With the college basketball regular season nearing its conclusion, it is time to start considering which players are deserving of the biggest awards in the game. A few weeks we broke down the players to watch for the Wooden Award, given annually to the best player in college basketball. Then we examined the favorites for the Naismith Memorial Basketball Hall of Fame Position Awards. Up next is the Naismith Coach of the Year Award.

Among the 15 finalists is Washington State coach Kyle Smith, who has the Cougars on the cusp of their first March Madness bid since 2008. Can Smith follow in the paths of Jerome Tang and Ed Cooley, or will another coach makesome noise in March and take home the award?


Kyle Smith (Washington State)

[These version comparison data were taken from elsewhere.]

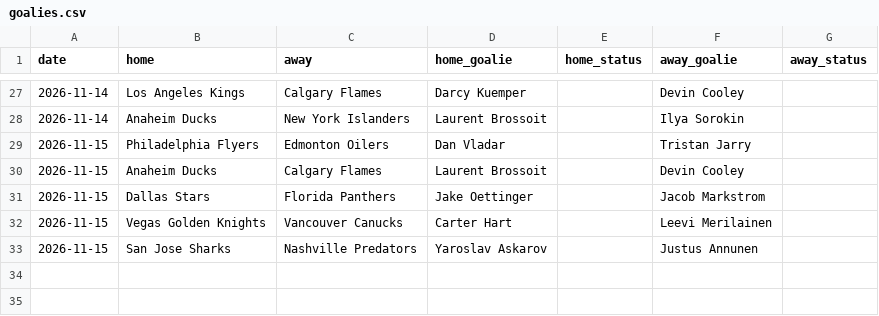
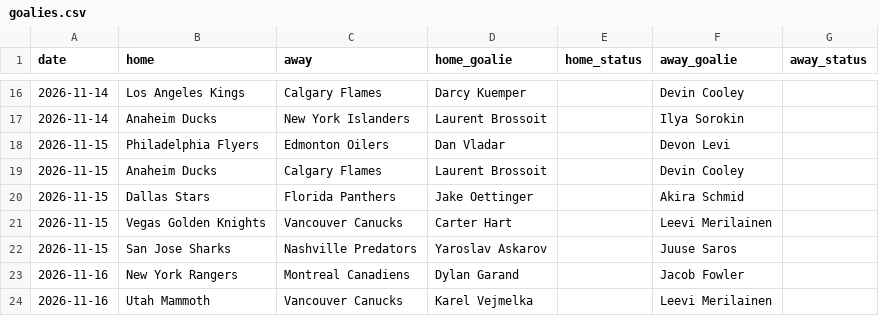
Before and after one commit to kroxy71/Rox-Locks-routine, a CSV file: sheet/data/goalies.csv, drawn as a sheet; only a part is shown, gaps mark what is left out; the diff covers the shown part only.

```diff
--- a/sheet/data/goalies.csv
+++ b/sheet/data/goalies.csv
@@ -28,6 +17,8 @@ date,home,away,home_goalie,home_status,away_goalie,away_status
 2026-11-14,Anaheim Ducks,New York Islanders,Laurent Brossoit,,Ilya Sorokin,
-2026-11-15,Philadelphia Flyers,Edmonton Oilers,Dan Vladar,,Tristan Jarry,
+2026-11-15,Philadelphia Flyers,Edmonton Oilers,Dan Vladar,,Devon Levi,
 2026-11-15,Anaheim Ducks,Calgary Flames,Laurent Brossoit,,Devin Cooley,
-2026-11-15,Dallas Stars,Florida Panthers,Jake Oettinger,,Jacob Markstrom,
+2026-11-15,Dallas Stars,Florida Panthers,Jake Oettinger,,Akira Schmid,
 2026-11-15,Vegas Golden Knights,Vancouver Canucks,Carter Hart,,Leevi Merilainen,
-2026-11-15,San Jose Sharks,Nashville Predators,Yaroslav Askarov,,Justus Annunen,
+2026-11-15,San Jose Sharks,Nashville Predators,Yaroslav Askarov,,Juuse Saros,
+2026-11-16,New York Rangers,Montreal Canadiens,Dylan Garand,,Jacob Fowler,
+2026-11-16,Utah Mammoth,Vancouver Canucks,Karel Vejmelka,,Leevi Merilainen,
```
Also changed, not shown: 11 removed rows and 14 edited cells elsewhere in this file, sheet/data/injuries.csv, sheet/data/nfl_player_games.csv, 17 other files.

Washington State was consistently good in Kyle Smith's first four years, which already was a marked improvement considering he led the Cougars to their first winning season in a decade. Year Five was supposed to be more of the same for WSU — especially considering that the Cougars lost their top four scorers in the offseason (two in the transfer portal and two to the NBA). Instead, Washington State is 21-6, at the top of the Pac-12, and coming off a regular season sweep of top-five Arizona.

The Cougs are one of the hottest teams in the country, winning 11 of their last 12 games, and they have done so thanks to the contributions of some unexpected players. Isaac Jones (15.8 PPG, 7.6 RPG) spent last year at Idaho after three years at community college. Jaylen Wells (11.8 PPG, 45.9 3P%) played his first two collegiate seasons at the DII level. And then there is Myles Rice, a class of 2021 product who had no high-major offers, redshirted his first year, then missed all of last season as he battled Hodgkin’s Lymphoma. Finally healthy, Rice is second on the team with 15.5 PPG and leads WSU with 3.7 APG.

With Washington State essentially a lock for its first NCAA Tournament apperance since 2008 (the second-longest drought among Power Conference schools), Kyle Smith deserves a world of credit — especially considering the recent roster turnover. He is the Naismith Coach of the Year favorite.

LaMont Paris (South Carolina)

Lamont Paris paid his dues as an assistant coach, spending 20 years further down the bench before his first opportunity to lead a program. He began at the Division III level before eventually patrolling the sidelines for Akron and Wisconsin. Now, in just his second year at South Carolina, Paris has the Gamecocks among the leaders in the SEC (21-5 overall, 9-4 in the SEC) and ranked 20th in the latest AP Poll. This is even more impressive considering that this South Carolina squad won 11 games a year ago.

While South Carolina reached the Final Four in 2017, historically, the program has experienced little success. The 2017 run is the only time in the last 50 years that the Gamecocks advanced past the First Round of the NCAA Tournament, and they have just 12 20-win seasons during that span. USC is poised to wear home jerseys come March and LaMont Paris is the architect behind this turnaround.

Danny Sprinkle (Utah State)

Danny Sprinkle is the third coach in fours season for Utah State — a program that has made a habit of great coaching hires in recent years. Year One under Sprinkle was supposed to be a rebuild. Head coach Ryan Odom left for VCU and the Aggies had to replace all 10 players that scored a point last season. Sprinkle — fresh off an NCAA Tournament apperance with Montana State — brought along two of his key players in guard Darius Brown and big man Great Osobor.

Both have blossomed in the Mountain West despite the step up in competition, as USU is 22-5 and in first place in the conference (10-4 in the MWC). Brown is third in the league in assists (6.3 APG) while Osobor leads the league in rebounds and is second in scoring (17.8 PPG, 9.1 RPG). The Aggies are on pace for yet another NCAAT berth, considering that every major contributor on this team played elsewhere last season, Danny Sprinkle is among the favorites for Naismith Coach of the Year.